My friend, Prasun Sengupta, has kindly sent these two photos --- two of destroyed Georgian T-72BV MBTs and the other of a destroyed Iraqi T-72M --- both all of which illustrate the vulnerability of the hull-mounted auto-loader in the Soviet/Russian MBT designs! Even when equipped with ERA tiles, the T-72M's structure is still highly vulnerable to ammunition blow-up, resulting in the turret separating from the hull. The T-90S has the same basic ammunition stowage pattern as the T-72, so it is unlikely to fare any better.
Prasun Sengupta writes: "It is probably the Indian Army’s worst-kept secret since 1979, but political imperatives have prevented it from being discussed in the open till now. The bulk of the Armoured Corps’ existing inventory of main battle tanks (MBT) — comprising 35 Regiments of T-72M/M1s (totalling 1,572 units) and six Regiments of T-90S (totaling 310 units) — all of which were acquired from Russia’s Nizhny Tagil-based Uralvagonzavod JSC — suffer from fundamental design vulnerabilities. When the former USSR gave its first detailed briefings to Army HQ in the late 1970s, the Armoured Corps had then expressed grave reservations about the T-72’s design philosophy, centred around hit avoidance. What alarmed Army HQ most was the prospect of a detonation of a mine or improved explosive device (IED) beneath the hull, which in turn would result in a secondary detonation or a catastrophic ignition of the T-72’s ammunition reserve (this being stored in a carousel autoloader on the turret’s floor), resulting in the turret being blown off.
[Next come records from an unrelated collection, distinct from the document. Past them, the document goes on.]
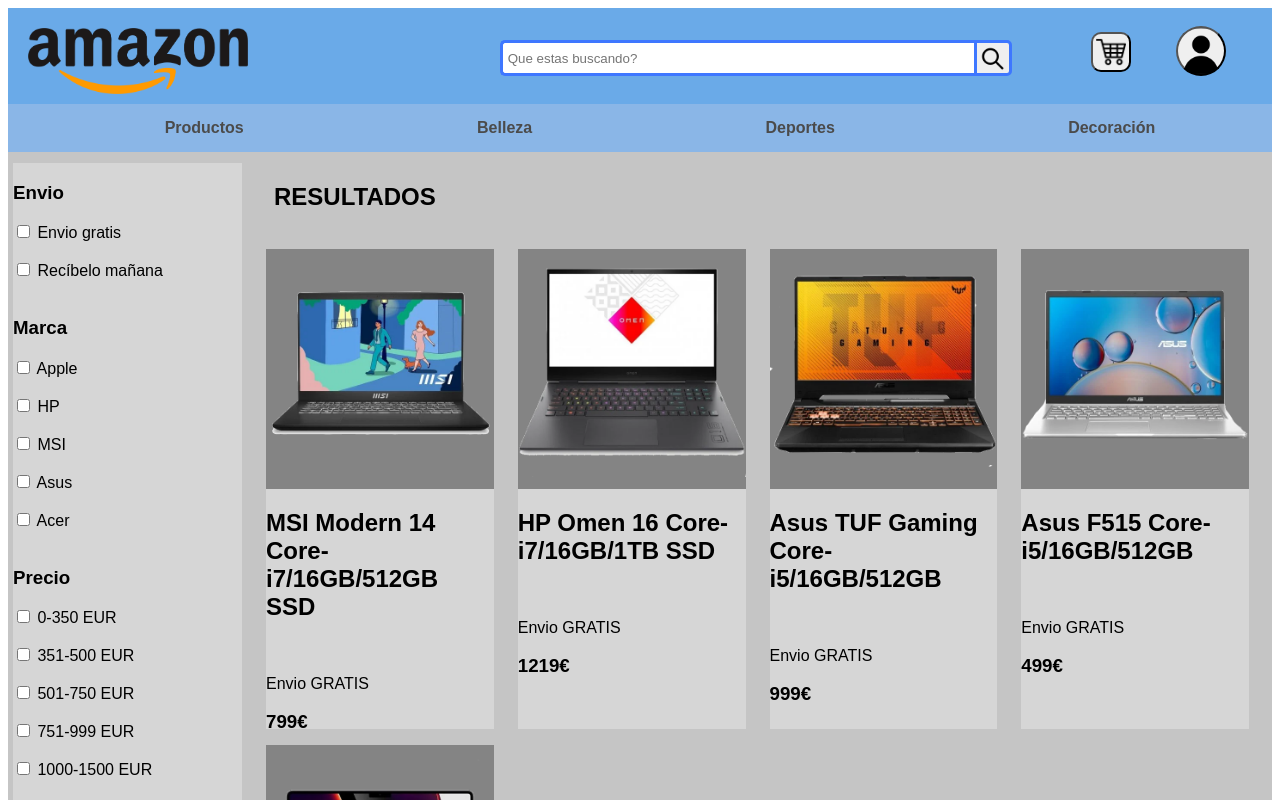
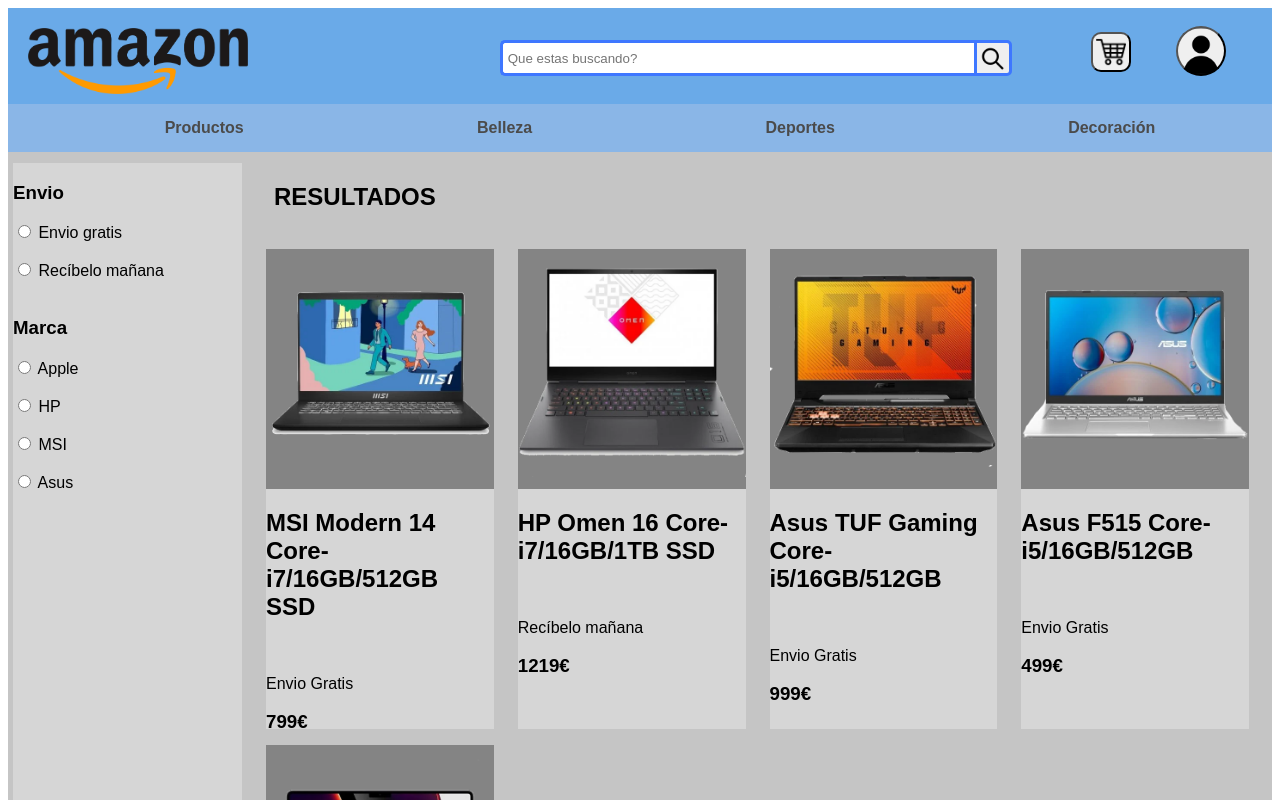
Before and after one commit to danigelabert/angularWithIP, an Angular app: page /ordenadores in a window 1280 px wide. Shown: the top 800 px of the page. Built offline with nearby package versions, Linux system fonts and the light colour scheme.

Commit message:
filtrar movils, ordinados i periferics FET!

```diff
--- a/src/app/ordenadores/ordenadores.component.html
+++ b/src/app/ordenadores/ordenadores.component.html
@@ -32,75 +32,67 @@
 <div class="texto">
   <aside>
     <h3>Envio</h3>
-    <label><input type="checkbox" value="envio_gratis"> Envio gratis</label><br>
-    <label><input type="checkbox" value="envio_1dia"> Recíbelo mañana</label><br>
+    <label><input (click)="envioGratis()" type="radio" name="envio" value="envio_gratis"> Envio gratis</label><br>
+    <label><input (click)="recibeloManana()" type="radio" name="envio" value="envio_1dia"> Recíbelo mañana</label><br>
     <h3>Marca</h3>
-    <label><input type="checkbox" value="apple"> Apple</label><br>
-    <label><input type="checkbox" value="xiaomi"> HP</label><br>
-    <label><input type="checkbox" value="samsung"> MSI</label><br>
-    <label><input type="checkbox" value="realme"> Asus</label><br>
-    <label><input type="checkbox" value="oppo"> Acer</label><br>
-    <h3>Precio</h3>
-    <label><input type="checkbox" value="350"> 0-350 EUR</label><br>
-    <label><input type="checkbox" value="500"> 351-500 EUR</label><br>
-    <label><input type="checkbox" value="750"> 501-750 EUR</label><br>
-    <label><input type="checkbox" value="1000"> 751-999 EUR</label><br>
-    <label><input type="checkbox" value="1500"> 1000-1500 EUR</label><br>
-    <label><input type="checkbox" value="max"> Més de 1500 EUR </label><br>
+    <label><input (click)="apple()" type="radio" name="marca" value="apple"> Apple</label><br>
+    <label><input (click)="hp()" type="radio" name="marca" value="hp"> HP</label><br>
+    <label><input (click)="msi()" type="radio" name="marca" value="msi"> MSI</label><br>
+    <label><input (click)="asus()" type="radio" name="marca" alue="asus"> Asus</label><br>
   </aside>
   <article>
     <div id="resultat">
       <h2>RESULTADOS</h2>
     </div>
     <div>
-      <div class="producto">
+      <div class="producto" *ngIf="productes[0].activat">
         <div class="imgproducto">
           <img src="../../assets/MSI%20Modern.png">
         </div>
         <div class="titolproducto">
-          <h2>MSI Modern 14 Core-i7/16GB/512GB SSD</h2><br>
-          <p> Envio GRATIS</p>
-          <h3>799€ </h3>
+          <h2>{{productes[0].titol}}</h2><br>
+          <p> {{productes[0].envio}}</p>
+          <h3>{{productes[0].preu}}</h3>
         </div>
       </div>
-      <div class="producto">
+      <div class="producto" *ngIf="productes[1].activat">
         <div class="imgproducto">
           <img src="../../assets/HP%20Omen.png">
         </div>
         <div class="titolproducto">
-          <h2>HP Omen 16 Core-i7/16GB/1TB SSD</h2><br>
-          <p> Envio GRATIS</p>
-          <h3>1219€ </h3>
+          <h2>{{productes[1].titol}}</h2><br>
+          <p> {{productes[1].envio}}</p>
+          <h3>{{productes[1].preu}}</h3>
         </div>
       </div>
-      <div class="producto">
+      <div class="producto" *ngIf="productes[2].activat">
         <div class="imgproducto">
           <img src="../../assets/Asus%20TUF.png">
         </div>
         <div class="titolproducto">
-          <h2>Asus TUF Gaming Core-i5/16GB/512GB</h2><br>
-          <p> Envio GRATIS</p>
-          <h3>999€ </h3>
+          <h2>{{productes[2].titol}}</h2><br>
+          <p> {{productes[2].envio}}</p>
+          <h3>{{productes[2].preu}}</h3>
         </div>
       </div>
-      <div class="producto">
+      <div class="producto" *ngIf="productes[3].activat">
         <div class="imgproducto">
           <img src="../../assets/Asus%20F515.png">
         </div>
         <div class="titolproducto">
-          <h2>Asus F515 Core-i5/16GB/512GB</h2><br>
-          <p> Envio GRATIS</p>
-          <h3>499€ </h3>
+          <h2>{{productes[3].titol}}</h2><br>
+          <p> {{productes[3].envio}}</p>
+          <h3>{{productes[3].preu}}</h3>
         </div>
       </div>
-      <div class="producto">
+      <div class="producto" *ngIf="productes[4].activat">
         <div class="imgproducto">
           <img src="../../assets/Apple%20MacBook.png">
         </div>
         <div class="titolproducto">
-          <h2>Apple MacBook Pro M1/16GB/512GB SSD</h2><br>
-          <p> Envio GRATIS</p>
-          <h3>2009€ </h3>
+          <h2>{{productes[4].titol}}</h2><br>
+          <p> {{productes[4].envio}}</p>
+          <h3>{{productes[4].preu}}</h3>
         </div>
       </div>
     </div>
--- a/src/app/ordenadores/ordenadores.component.ts
+++ b/src/app/ordenadores/ordenadores.component.ts
@@ -1,10 +1,101 @@
-import { Component } from '@angular/core';
+import {Component, OnInit} from '@angular/core';
 
 @Component({
   selector: 'app-ordenadores',
   templateUrl: './ordenadores.component.html',
   styleUrls: ['./ordenadores.component.css']
 })
-export class OrdenadoresComponent {
+export class OrdenadoresComponent implements OnInit{
 
+  productes: any[];
+  constructor() {
+    const producte1 = {
+      titol: "MSI Modern 14 Core-i7/16GB/512GB SSD",
+      envio: "Envio Gratis",
+      preu: "799€",
+      activat: true
+    };
+    const producte2 = {
+      titol: "HP Omen 16 Core-i7/16GB/1TB SSD",
+      envio: "Recíbelo mañana",
+      preu: "1219€",
+      activat: true
+    };
+    const producte3 = {
+      titol: "Asus TUF Gaming Core-i5/16GB/512GB",
+      envio: "Envio Gratis",
+      preu: "999€",
+      activat: true
+    };
+    const producte4 = {
+      titol: "Asus F515 Core-i5/16GB/512GB",
+      envio: "Envio Gratis",
+      preu: "499€",
+      activat: true
+    };
+    const producte5 = {
+      titol: "Apple MacBook Pro M1/16GB/512GB SSD",
+      envio: "Recíbelo mañana",
+      preu: "2009€",
+      activat: true
+    };
+
+    this.productes = [];
+    this.productes.push(producte1);
+    this.productes.push(producte2);
+    this.productes.push(producte3);
+    this.productes.push(producte4);
+    this.productes.push(producte5);
+  }
+
+  ngOnInit() {
+  }
+
+  envioGratis() : void {
+    this.productes[0].activat = true;
+    this.productes[1].activat = false;
+    this.productes[2].activat = true;
+    this.productes[3].activat = true;
+    this.productes[4].activat = false;
+  }
+
+  recibeloManana() : void {
+    this.productes[0].activat = false;
+    this.productes[1].activat = true;
+    this.productes[2].activat = false;
+    this.productes[3].activat = false;
+    this.productes[4].activat = true;
+  }
+
+  apple() : void {
+    this.productes[0].activat = false;
+    this.productes[1].activat = false;
+    this.productes[2].activat = false;
+    this.productes[3].activat = false;
+    this.productes[4].activat = true;
+  }
+
+  hp() : void {
+    this.productes[0].activat = false;
+    this.productes[1].activat = true;
+    this.productes[2].activat = false;
+    this.productes[3].activat = false;
+    this.productes[4].activat = false;
+  }
+
+  msi() : void {
+    this.productes[0].activat = true;
+    this.productes[1].activat = false;
+    this.productes[2].activat = false;
+    this.productes[3].activat = false;
+    this.productes[4].activat = false;
+  }
+
+  asus() : void {
+    this.productes[0].activat = false;
+    this.productes[1].activat = false;
+    this.productes[2].activat = true;
+    this.productes[3].activat = true;
+    this.productes[4].activat = false;
+  }
 }
--- a/src/app/perifericos/perifericos.component.html
+++ b/src/app/perifericos/perifericos.component.html
@@ -32,73 +32,66 @@
 <div class="texto">
   <aside>
     <h3>Envio</h3>
-    <label><input type="checkbox" value="envio_gratis"> Envio gratis</label><br>
-    <label><input type="checkbox" value="envio_1dia"> Recíbelo mañana</label><br>
+    <label><input (click)="envioGratis()" type="radio" name="envio" value="envio_gratis"> Envio gratis</label><br>
+    <label><input (click)="recibeloManana()" type="radio" name="envio" value="envio_1dia"> Recíbelo mañana</label><br>
     <h3>Categoria</h3>
-    <label><input type="checkbox" value="apple"> Monitores</label><br>
-    <label><input type="checkbox" value="xiaomi"> Teclados</label><br>
-    <label><input type="checkbox" value="samsung"> Ratones</label><br>
-    <h3>Precio</h3>
-    <label><input type="checkbox" value="20"> 0-20 EUR</label><br>
-    <label><input type="checkbox" value="40"> 21-40 EUR</label><br>
-    <label><input type="checkbox" value="75"> 41-75 EUR</label><br>
-    <label><input type="checkbox" value="100"> 76-99 EUR</label><br>
-    <label><input type="checkbox" value="150"> 100-150 EUR</label><br>
-    <label><input type="checkbox" value="max"> Més de 150 EUR </label><br>
+    <label><input (click)="monitors()" type="radio" name="marca" value="monitors"> Monitores</label><br>
+    <label><input (click)="teclados()" type="radio" name="marca" value="teclats"> Teclados</label><br>
+    <label><input (click)="ratones()" type="radio" name="marca" value="ratolins"> Ratones</label><br>
   </aside>
   <article>
     <div id="resultat">
       <h2>RESULTADOS</h2>
     </div>
     <div>
-      <div class="producto">
+      <div class="producto" *ngIf="productes[0].activat">
         <div class="imgproducto">
           <img src="../../assets/newskill.png">
         </div>
         <div class="titolproducto">
-          <h2>NewSkill Icarus</h2><br>
-          <p> Envio GRATIS</p>
-          <h3>499€ </h3>
+          <h2>{{productes[0].titol}}</h2><br>
+          <p> {{productes[0].envio}}</p>
+          <h3>{{productes[0].preu}}</h3>
         </div>
       </div>
-      <div class="producto">
+      <div class="producto" *ngIf="productes[1].activat">
         <div class="imgproducto">
           <img src="../../assets/k120.png">
         </div>
         <div class="titolproducto">
-          <h2>Logitech K120</h2><br>
-          <p> Envio GRATIS</p>
-          <h3>11€ </h3>
+          <h2>{{productes[1].titol}}</h2><br>
+          <p> {{productes[1].envio}}</p>
+          <h3>{{productes[1].preu}}</h3>
         </div>
       </div>
-      <div class="producto">
+      <div class="producto" *ngIf="productes[2].activat">
         <div class="imgproducto">
           <img src="../../assets/forgeon.png">
         </div>
         <div class="titolproducto">
-          <h2>Forgeon Clutch</h2><br>
-          <p> Envio GRATIS</p>
-          <h3>499€ </h3>
+          <h2>{{productes[2].titol}}</h2><br>
+          <p> {{productes[2].envio}}</p>
+          <h3>{{productes[2].preu}}</h3>
         </div>
       </div>
-      <div class="producto">
+      <div class="producto" *ngIf="productes[3].activat">
         <div class="imgproducto">
           <img src="../../assets/razer.png">
         </div>
         <div class="titolproducto">
-          <h2>Razer Basilisk</h2><br>
-          <p> Envio GRATIS</p>
-          <h3>40€ </h3>
+          <h2>{{productes[3].titol}}</h2><br>
+          <p> {{productes[3].envio}}</p>
+          <h3>{{productes[3].preu}}</h3>
         </div>
       </div>
-      <div class="producto">
+      <div class="producto" *ngIf="productes[4].activat">
         <div class="imgproducto">
           <img src="../../assets/Asus%20P307.png">
         </div>
         <div class="titolproducto">
-          <h2>Asus P307</h2><br>
-          <p> Envio GRATIS</p>
-          <h3>45€ </h3>
+          <h2>{{productes[4].titol}}</h2><br>
+          <p> {{productes[4].envio}}</p>
+          <h3>{{productes[4].preu}}</h3>
         </div>
       </div>
     </div>
--- a/src/app/perifericos/perifericos.component.ts
+++ b/src/app/perifericos/perifericos.component.ts
@@ -1,10 +1,92 @@
-import { Component } from '@angular/core';
+import {Component, OnInit} from '@angular/core';
 
 @Component({
   selector: 'app-perifericos',
   templateUrl: './perifericos.component.html',
   styleUrls: ['./perifericos.component.css']
 })
-export class PerifericosComponent {
+export class PerifericosComponent implements OnInit{
+  productes: any[];
+  constructor() {
+    const producte1 = {
+      titol: "NewSkill Icarus",
+      envio: "Envio Gratis",
+      preu: "499€",
+      activat: true
+    };
+    const producte2 = {
+      titol: "Logitech K120",
+      envio: "Recíbelo mañana",
+      preu: "11€",
+      activat: true
+    };
+    const producte3 = {
+      titol: "Forgeon Clutch",
+      envio: "Envio Gratis",
+      preu: "499€",
+      activat: true
+    };
+    const producte4 = {
+      titol: "Razer Basilisk",
+      envio: "Envio Gratis",
+      preu: "40€",
+      activat: true
+    };
+    const producte5 = {
+      titol: "Asus P307",
+      envio: "Recíbelo mañana",
+      preu: "45€",
+      activat: true
+    };
 
+    this.productes = [];
+    this.productes.push(producte1);
+    this.productes.push(producte2);
+    this.productes.push(producte3);
+    this.productes.push(producte4);
+    this.productes.push(producte5);
+  }
+
+  ngOnInit() {
+  }
+
+  envioGratis() : void {
+    this.productes[0].activat = true;
+    this.productes[1].activat = false;
+    this.productes[2].activat = true;
+    this.productes[3].activat = true;
+    this.productes[4].activat = false;
+  }
+
+  recibeloManana() : void {
+    this.productes[0].activat = false;
+    this.productes[1].activat = true;
+    this.productes[2].activat = false;
+    this.productes[3].activat = false;
+    this.productes[4].activat = true;
+  }
+
+  monitors() : void {
+    this.productes[0].activat = true;
+    this.productes[1].activat = false;
+    this.productes[2].activat = false;
+    this.productes[3].activat = false;
+    this.productes[4].activat = false;
+  }
+
+  teclados() : void {
+    this.productes[0].activat = false;
+    this.productes[1].activat = true;
+    this.productes[2].activat = true;
+    this.productes[3].activat = false;
+    this.productes[4].activat = false;
+  }
+
+  ratones() : void {
+    this.productes[0].activat = false;
+    this.productes[1].activat = false;
+    this.productes[2].activat = false;
+    this.productes[3].activat = true;
+    this.productes[4].activat = true;
+  }
 }
```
In the end, Cold War-based geo-strategic considerations and financial constraints prevailed, resulting in the large-scale induction of the T-72 since 1982. The Corps did not have to wait that long to realise its worst fears and in October 1987 a powerful IED detonated by the Liberation Tigers of Tamil Eelam beneath a T-72M en route to the Jaffna fortress resulted in the MBT’s ammo (stored in the carousel autoloader) igniting and blowing off the turret at least 15 feet high!
History repeated itself 39 months later, this time in the Middle East when Iraqi T-72s were destroyed with ease through a combination of advanced technologies such as thermal imagers and digital hunter-killer tank fire-control systems (TFCS) and kinetic-energy ammunition like the fin-stabilised armour-piercing discarding sabot (FSAPDS). In fact, Operation Desert Storm in 1991 convincingly proved two critical points:
That the traditional Soviet/Russian approach of keeping its MBTs small and low so as to profile the smallest possible target, putting more emphasis on not being hit rather than on survivable most hits, was obsolete. Until the Gulf War, it was possible to regard the Soviet and Western solutions as different approaches to the same problem, each being justifiable and logical in the light of the different requirements and operational doctrines (as well as technological levels and financial possibilities) of the countries involved. By the early 1990s, however, one was faced with the quite surprising conclusion that the Soviet/Russian MBT designers and planners were wrong all along—and dramatically so.
Basically, the overall Soviet/Russian approach to MBT design was found to be flawed on two major counts: namely, the gamble on not being hit rather than on surviving hits, and the refusal to perceive survivability of the crew as a quite distinct issue from survivability of the MBT, with the former having priority over the latter.
The combination of these two shortcomings produced design solutions such as the T-72’s and T-90’s carousel autoloader and ammunition reserve being accommodated on the turret floor. While this indeed allows for a very compact configuration and ensures that the ammunition is less likely to take a direct hit—it also entails a very high risk of ignition or sympathetic detonation should the fighting compartment be penetrated, in which case there goes the MBT and the crew with it.
This should be compared with the ammunition reserve of a hit-survivable MBT (like the Arjun Mk1) being accommodated in the turret bustle, with blow-off panels plus an armoured bulkhead separating it from the fighting compartment. Though the likelihood of the ammo reserve being hit is indeed much higher, the MBT (or at least the crew!) would survive even a catastrophic detonation. Small wonder, therefore, that when Army HQ first began drafting its General Staff Qualitative Requirements (GSQR) for the DRDO-developed Arjun MBT in May 1974 and redrafted it successively in 1980, 1985 and 1996, it rightly always insisted upon the indigenous MBT being able to survive hits from FSAPDS rounds, instead of trying to avoid being hit.
Thus, when the Arjun Mk1 MBT enters service, the Indian Army will have the unique distinction worldwide of being the only one to have two types of MBTs: the T-72s and T-90s on one hand that are designed to avoid, but not survive hits from FSAPDS rounds; and the Arjun Mk1 featuring a design optimised for hit survivability."